• TASK DESCRIPTION:
Read the data below line by line and state how many lines hold "Devig". Nothing else belongs in the answer.

• PROVIDED MATERIAL:
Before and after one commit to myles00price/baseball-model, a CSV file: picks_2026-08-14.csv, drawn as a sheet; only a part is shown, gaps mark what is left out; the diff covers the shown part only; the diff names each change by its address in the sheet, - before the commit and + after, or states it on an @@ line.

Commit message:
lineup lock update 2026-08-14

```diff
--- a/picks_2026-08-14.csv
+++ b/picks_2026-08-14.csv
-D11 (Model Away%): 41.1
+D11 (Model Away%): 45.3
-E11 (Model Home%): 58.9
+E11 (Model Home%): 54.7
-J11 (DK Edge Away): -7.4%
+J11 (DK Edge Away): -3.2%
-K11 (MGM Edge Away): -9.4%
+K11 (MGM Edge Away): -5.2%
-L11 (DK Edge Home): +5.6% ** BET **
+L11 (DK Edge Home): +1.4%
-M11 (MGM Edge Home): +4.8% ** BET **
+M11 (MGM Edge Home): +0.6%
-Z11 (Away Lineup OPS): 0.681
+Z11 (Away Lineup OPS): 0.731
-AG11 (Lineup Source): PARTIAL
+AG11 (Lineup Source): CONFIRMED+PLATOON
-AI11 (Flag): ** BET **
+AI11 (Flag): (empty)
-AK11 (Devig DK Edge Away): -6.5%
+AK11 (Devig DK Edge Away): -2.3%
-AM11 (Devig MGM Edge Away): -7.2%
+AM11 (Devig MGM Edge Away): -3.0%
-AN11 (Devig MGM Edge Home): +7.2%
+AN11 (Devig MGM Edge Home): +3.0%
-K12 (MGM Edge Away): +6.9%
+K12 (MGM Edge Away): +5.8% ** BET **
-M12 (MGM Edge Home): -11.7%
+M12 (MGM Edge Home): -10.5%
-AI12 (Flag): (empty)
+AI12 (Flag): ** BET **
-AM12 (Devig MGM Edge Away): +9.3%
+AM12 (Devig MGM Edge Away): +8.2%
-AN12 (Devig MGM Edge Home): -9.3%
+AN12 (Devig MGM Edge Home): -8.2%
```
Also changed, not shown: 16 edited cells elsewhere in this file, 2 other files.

• WRITTEN SOLUTION:
10